**WHAT YOU WILL DO**
Find the word "import" below. Copy each line that has it.
──────── DATA UNDER STUDY ────────
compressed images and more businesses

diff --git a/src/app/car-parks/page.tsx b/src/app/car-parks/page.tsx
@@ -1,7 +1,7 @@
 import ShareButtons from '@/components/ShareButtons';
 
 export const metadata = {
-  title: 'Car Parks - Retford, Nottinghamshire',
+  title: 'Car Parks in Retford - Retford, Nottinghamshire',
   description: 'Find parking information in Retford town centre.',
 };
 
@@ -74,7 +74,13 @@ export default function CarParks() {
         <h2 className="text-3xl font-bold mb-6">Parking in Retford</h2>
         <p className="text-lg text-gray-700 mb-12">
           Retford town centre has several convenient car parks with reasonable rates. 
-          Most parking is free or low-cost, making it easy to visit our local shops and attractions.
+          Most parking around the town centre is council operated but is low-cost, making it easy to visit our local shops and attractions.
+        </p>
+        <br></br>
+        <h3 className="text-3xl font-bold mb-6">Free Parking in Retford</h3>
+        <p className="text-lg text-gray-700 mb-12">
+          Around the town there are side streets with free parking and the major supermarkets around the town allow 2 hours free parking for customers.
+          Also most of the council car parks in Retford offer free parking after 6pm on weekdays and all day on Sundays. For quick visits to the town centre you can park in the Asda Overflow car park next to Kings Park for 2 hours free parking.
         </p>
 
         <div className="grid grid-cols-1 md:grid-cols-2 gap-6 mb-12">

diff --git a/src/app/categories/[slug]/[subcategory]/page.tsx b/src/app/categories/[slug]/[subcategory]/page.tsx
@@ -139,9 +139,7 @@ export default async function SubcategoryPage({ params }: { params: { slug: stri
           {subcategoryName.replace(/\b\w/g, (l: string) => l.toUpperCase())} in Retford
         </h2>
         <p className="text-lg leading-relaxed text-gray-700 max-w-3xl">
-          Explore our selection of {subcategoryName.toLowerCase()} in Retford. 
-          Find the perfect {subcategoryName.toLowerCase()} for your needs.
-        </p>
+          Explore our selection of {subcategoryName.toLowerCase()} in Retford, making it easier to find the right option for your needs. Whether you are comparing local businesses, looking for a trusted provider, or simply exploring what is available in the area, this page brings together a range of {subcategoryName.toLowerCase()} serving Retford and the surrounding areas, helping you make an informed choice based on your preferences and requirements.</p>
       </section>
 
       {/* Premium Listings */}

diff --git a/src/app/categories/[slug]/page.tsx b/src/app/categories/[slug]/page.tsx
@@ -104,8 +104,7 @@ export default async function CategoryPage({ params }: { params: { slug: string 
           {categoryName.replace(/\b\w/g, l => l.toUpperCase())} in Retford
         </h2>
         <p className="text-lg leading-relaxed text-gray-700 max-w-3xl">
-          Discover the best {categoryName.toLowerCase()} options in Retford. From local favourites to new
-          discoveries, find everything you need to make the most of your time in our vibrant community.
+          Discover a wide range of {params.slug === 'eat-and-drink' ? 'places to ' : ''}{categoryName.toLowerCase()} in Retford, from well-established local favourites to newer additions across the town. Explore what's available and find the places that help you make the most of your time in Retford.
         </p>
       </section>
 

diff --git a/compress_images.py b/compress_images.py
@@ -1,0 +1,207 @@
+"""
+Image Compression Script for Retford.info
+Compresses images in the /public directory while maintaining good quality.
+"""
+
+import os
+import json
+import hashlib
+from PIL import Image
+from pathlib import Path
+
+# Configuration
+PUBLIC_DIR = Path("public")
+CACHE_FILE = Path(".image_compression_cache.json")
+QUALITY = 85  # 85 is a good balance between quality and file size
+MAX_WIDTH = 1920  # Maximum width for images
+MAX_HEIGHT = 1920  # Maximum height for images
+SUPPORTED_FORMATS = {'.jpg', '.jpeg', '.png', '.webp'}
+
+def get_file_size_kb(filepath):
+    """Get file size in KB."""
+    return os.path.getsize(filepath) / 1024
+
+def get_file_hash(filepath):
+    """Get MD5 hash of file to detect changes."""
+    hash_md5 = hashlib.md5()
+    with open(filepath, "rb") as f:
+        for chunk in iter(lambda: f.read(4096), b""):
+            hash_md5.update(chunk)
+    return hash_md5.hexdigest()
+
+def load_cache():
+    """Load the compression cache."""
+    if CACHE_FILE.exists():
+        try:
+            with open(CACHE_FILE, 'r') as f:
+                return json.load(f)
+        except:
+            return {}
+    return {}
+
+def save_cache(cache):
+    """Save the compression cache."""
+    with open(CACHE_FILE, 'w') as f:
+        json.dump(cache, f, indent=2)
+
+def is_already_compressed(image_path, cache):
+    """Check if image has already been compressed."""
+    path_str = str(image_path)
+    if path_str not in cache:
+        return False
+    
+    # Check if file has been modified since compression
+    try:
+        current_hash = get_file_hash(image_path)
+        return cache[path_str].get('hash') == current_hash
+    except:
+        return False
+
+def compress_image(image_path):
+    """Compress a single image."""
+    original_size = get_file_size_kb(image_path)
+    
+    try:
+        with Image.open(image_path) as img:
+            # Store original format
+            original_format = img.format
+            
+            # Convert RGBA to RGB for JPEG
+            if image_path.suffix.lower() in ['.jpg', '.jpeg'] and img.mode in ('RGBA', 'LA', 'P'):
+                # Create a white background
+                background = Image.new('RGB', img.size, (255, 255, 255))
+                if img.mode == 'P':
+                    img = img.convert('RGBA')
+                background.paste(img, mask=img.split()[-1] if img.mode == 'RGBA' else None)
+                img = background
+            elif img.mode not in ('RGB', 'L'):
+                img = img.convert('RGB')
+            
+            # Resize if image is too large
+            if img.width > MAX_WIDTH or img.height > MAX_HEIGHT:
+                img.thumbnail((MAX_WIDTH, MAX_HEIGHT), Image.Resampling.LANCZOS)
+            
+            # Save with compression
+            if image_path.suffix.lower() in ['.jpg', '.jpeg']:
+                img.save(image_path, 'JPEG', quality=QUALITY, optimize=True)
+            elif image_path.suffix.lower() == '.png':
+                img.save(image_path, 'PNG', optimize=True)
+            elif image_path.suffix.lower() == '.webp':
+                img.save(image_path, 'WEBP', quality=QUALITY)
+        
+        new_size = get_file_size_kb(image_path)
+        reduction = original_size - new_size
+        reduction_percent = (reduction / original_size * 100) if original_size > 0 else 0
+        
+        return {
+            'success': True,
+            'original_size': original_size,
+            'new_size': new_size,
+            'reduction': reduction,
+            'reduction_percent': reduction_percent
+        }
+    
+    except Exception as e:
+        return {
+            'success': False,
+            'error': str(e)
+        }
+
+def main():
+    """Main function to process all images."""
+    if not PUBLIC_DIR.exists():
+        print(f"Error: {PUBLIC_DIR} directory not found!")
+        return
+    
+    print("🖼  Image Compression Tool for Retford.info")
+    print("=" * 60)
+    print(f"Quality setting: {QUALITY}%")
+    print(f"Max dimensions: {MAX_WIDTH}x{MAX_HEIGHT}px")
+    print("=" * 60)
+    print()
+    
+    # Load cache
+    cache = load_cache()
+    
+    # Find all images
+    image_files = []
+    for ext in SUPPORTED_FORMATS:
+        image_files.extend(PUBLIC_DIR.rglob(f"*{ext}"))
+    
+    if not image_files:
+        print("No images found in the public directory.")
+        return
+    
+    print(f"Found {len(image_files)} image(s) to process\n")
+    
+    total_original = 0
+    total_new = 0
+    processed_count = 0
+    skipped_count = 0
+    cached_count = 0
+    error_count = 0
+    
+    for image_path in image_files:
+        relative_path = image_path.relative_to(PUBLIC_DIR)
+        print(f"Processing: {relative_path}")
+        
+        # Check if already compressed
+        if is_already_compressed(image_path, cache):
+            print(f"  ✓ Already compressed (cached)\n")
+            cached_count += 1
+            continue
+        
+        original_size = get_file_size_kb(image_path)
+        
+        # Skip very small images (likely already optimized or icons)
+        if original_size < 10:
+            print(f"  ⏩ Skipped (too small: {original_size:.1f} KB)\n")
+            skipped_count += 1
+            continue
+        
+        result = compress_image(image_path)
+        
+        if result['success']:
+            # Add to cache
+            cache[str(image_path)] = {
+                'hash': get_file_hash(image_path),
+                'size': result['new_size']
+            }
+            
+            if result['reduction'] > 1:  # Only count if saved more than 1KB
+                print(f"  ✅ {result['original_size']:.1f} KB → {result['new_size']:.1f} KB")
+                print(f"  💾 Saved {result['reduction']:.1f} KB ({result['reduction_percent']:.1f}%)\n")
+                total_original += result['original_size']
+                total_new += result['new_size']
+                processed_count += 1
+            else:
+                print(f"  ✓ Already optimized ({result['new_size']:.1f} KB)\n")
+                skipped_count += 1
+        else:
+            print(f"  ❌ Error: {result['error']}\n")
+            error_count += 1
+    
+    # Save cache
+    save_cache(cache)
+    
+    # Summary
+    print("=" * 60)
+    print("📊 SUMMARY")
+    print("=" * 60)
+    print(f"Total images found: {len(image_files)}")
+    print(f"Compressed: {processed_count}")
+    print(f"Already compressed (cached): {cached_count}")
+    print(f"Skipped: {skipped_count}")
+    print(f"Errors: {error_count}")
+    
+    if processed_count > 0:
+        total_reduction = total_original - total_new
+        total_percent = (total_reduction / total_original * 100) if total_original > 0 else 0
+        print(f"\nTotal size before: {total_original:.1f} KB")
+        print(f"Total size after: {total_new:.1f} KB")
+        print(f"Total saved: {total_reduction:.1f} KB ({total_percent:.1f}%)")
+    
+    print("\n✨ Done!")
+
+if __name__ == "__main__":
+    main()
────────
**TASK SOLUTION**
 import ShareButtons from '@/components/ShareButtons';
+import os
+import json
+import hashlib
+from PIL import Image
+from pathlib import Path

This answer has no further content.